Imagine trying to generate maximum force pulling a rope that has no attachment to either end. Not happening.

Stabilizing one side will allow the other side to generate maximum force.

When setting up for any exercise, focus on stabilizing your body to allow the working muscle groups to generate maximum force.

For instance, let’s take the barbell bench press. If your set-up does not provide maximum stabilization of your body, generating maximum force through the pecs will be impossible.

Ensuring that the shoulder blades aren’t moving and the body is stable as a whole will provide you the ability to utilize maximum pectoral recruitment. 

Key things to focus on when performing any movement:

  1. Correct set-up for your body type
  2. Stabilize
  3. Isolate

Firing something from a stable platform will be very effective and efficient to contract any body part.

Main things to stabilize:

  • Upper Body – Scapula and Core
  • Lower Body – Pelvis

The amount of stimulus (sets, reps, rest, load) matters, but only once your form is 100% accurately directing tension to the working muscle.

There’s no logical reason to keep loading up the bar unless you are able to create a strong mind muscle connection during the movement. Your ability to direct the tension towards the desired muscle must be present first before increasing load.

For instance, let’s take the barbell row.

If you are not ‘feeling’ a strong engagement of your lats, rhomboids and mid traps throughout the movement with a naked bar (45 lb), loading up more weight will only make matters worse.

Before increasing load, master exercise execution.

Increasing the weight without proper form will only force your body to start using momentum, swinging and other unwanted mechanical advantages to lift that weight up.

Note* Weight lifting is about moving weight from point A to point B as efficiently as possible. Hypertrophy training is the exact opposite; it’s about moving weight from point A to point B (active range of motion of the muscle) as inefficient as possible in order to isolate and force that specific muscle to do maximum work.

Cheating (Improper form)

The body is designed to “cheat”. To get things done. Adding more weight to the bar, dumbbell or machine will often lead to changes in exercise execution – “cheating”.

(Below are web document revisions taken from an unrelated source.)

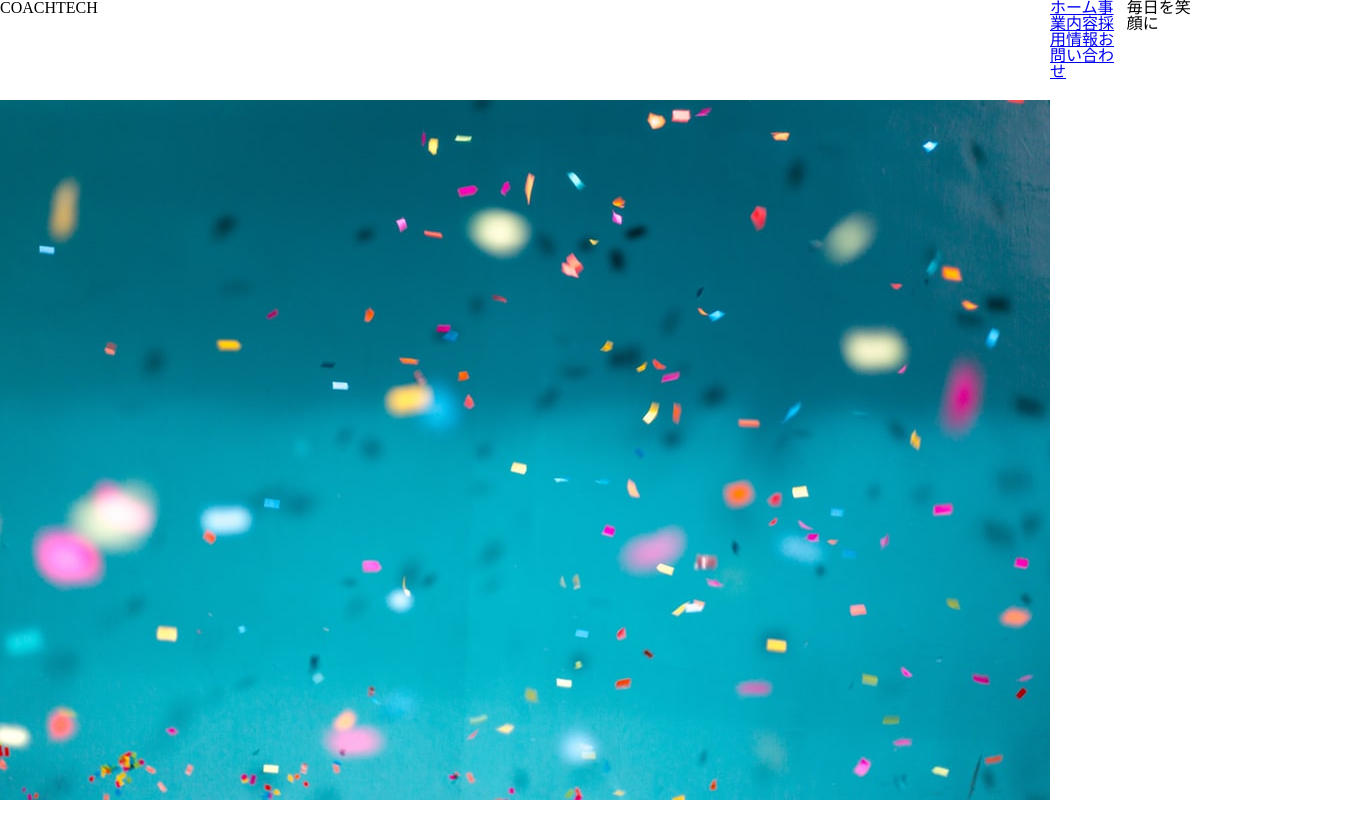
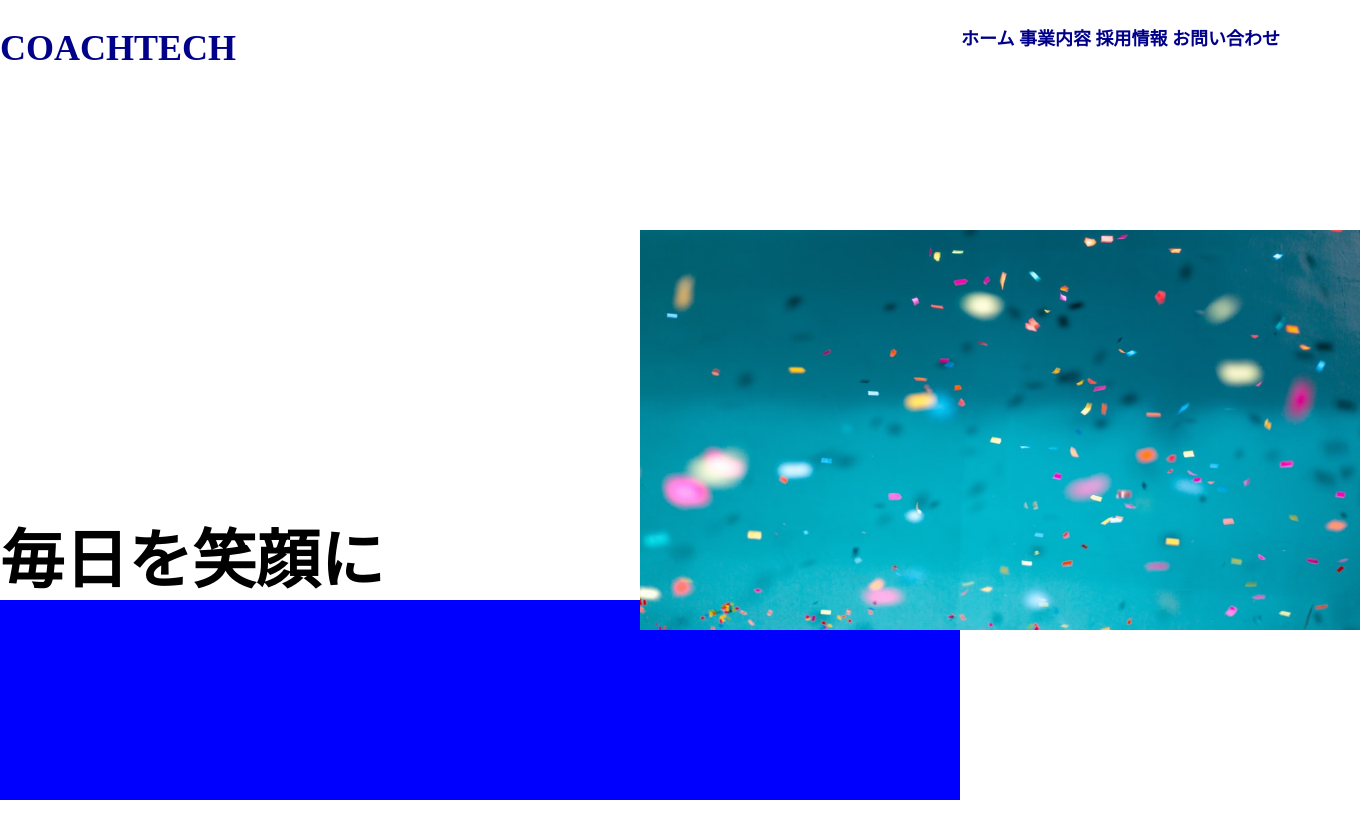
Before and after one commit to wakaryo/css_begin, a plain HTML site: page index.html in a window 1280 px wide. Shown: the whole page, 1360 px wide, since content can reach past the window. Drawn offline with Linux system fonts and the light colour scheme.

Commit message:
first commit

```diff
--- a/css/style.css
+++ b/css/style.css
@@ -1,35 +1,41 @@
 .grid__parent {
   display:grid;
-  grid-template-rows: 100px 100px 100px 100px 100px 100px 100px 100px 100px;
+  grid-template-rows: 30px 100px 100px 100px 100px 100px 70px 100px 100px 100px;
   grid-template-columns: 1fr 1fr 1fr 1fr;
 }
 .header {
   grid-column: 1/2;
-  grid-row: 1/2;
+  grid-row: 2/3;
   color: darkblue;
   font-size: 36px;
-  text-align: left;
+  font-weight:bolder;
 }
 .hdnav {
-  grid-column: 4/5;
-  grid-row: 1/2;
+  grid-column: 3/5;
+  grid-row: 2/3;
   color: darkblue;
-  font-size: 24px;
-  text-align: justify;
+  text-decoration:none;
+  font-size: 18px;
+  text-align: right;
+  font-weight:bolder;
 }
 .midashi {
   grid-column: 1/3;
-  grid-row: 6/7;
+  grid-row: 7/8;
   color: black;
-  font-size: 48px;
+  font-size: 64px;
   text-align: left;
+  font-weight:bold;
 }
 .aoobi {
   grid-column: 1/4;
-  grid-row: 7/9;
+  grid-row: 8/10;
   background: blue;
 }
 .shyashin {
   grid-column: 3/5;
-  grid-row: 3/8;
+  grid-row: 4/9;
 }
+#kinto {
+  text-align: justify;
+}
--- a/index.html
+++ b/index.html
@@ -12,11 +12,11 @@
 
 <body>
   <div class="grid__parent">
-    <div class=".header">COACHTECH</div>
-    <div class=".hdnav"><a href="index.html">ホーム</a><a href="zigyo.html">事業内容</a><a href="saiyo.html">採用情報</a><a href="otoiawase.html">お問い合わせ</a></div>
-    <div class=".midashi">毎日を笑顔に</div>
-    <div class=".aoobi"></div>
-    <div class=".shyashin"><img src="img/firstview.jpeg"></div>
+    <div class="header">COACHTECH</div>
+    <div class="hdnav"><a href="index.html" class="hdnav">ホーム</a>     <a href="zigyo.html" class="hdnav">事業内容</a> <a href="saiyo.html" class="hdnav">採用情報</a> <a href="otoiawase.html" class="hdnav">お問い合わせ</a></div>
+    <div class="midashi">毎日を笑顔に</div>
+    <div class="aoobi"></div>
+    <div class="shyashin"><img src="img/firstview.jpeg" width="720px" height="400px"></div>
   </div>
 </body>
 
```
Also changed, not shown: 1 other file.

Cheating may come in the form of unnecessary movement.

It may come in the form of shortened distance from the joint you’re trying to influence, or in the form of acceleration to propel more momentum.

In other words; increasing load without mastering exercise execution first may take away from the muscle’s active range of motion reducing total stimulus as well as using inertia rather than the actual muscle to move the weight.

Mindlessly moving weight from point A to point B will not optimally stimulate the muscle you are trying to target.

The body is primarily concerned with making everything as easy and efficient as possible.

Without conscious intent, the body will start using external mechanical advantages to get the job done.

Your dominant muscle groups will always eat the main course and the lagging body parts will get the leftovers, so-to speak.

This will lead to muscle imbalances, sub-optimal growth, minimal results and possible injuries.

Switch your thought pattern from external focus to internal focus.

Consciously think about what your muscles are doing rather than putting focus on moving the bar or hitting your target reps.

Note* As your ability to contract muscles improves, you may start increasing load.

To make progressive overload work in your favor, here’s how to utilize it:

  1. Improve Execution
  2. Enhance Mind Muscle Connection
  3. Increase Time Under Tension
  4. Add more Load (weight)



Most people only ever consider load.

Load is secondary to execution.

Adding more weight to the bar without concern for where it’s being placed is unavailing.

P.S. Having been working in a gym for many years now as a personal trainer in Toronto, most people jump straight into intensity without properly learning proper execution and correct movement patterns. Your results will be only as great as the direction of your efforts. Effort without direction is simply exhausting yourself.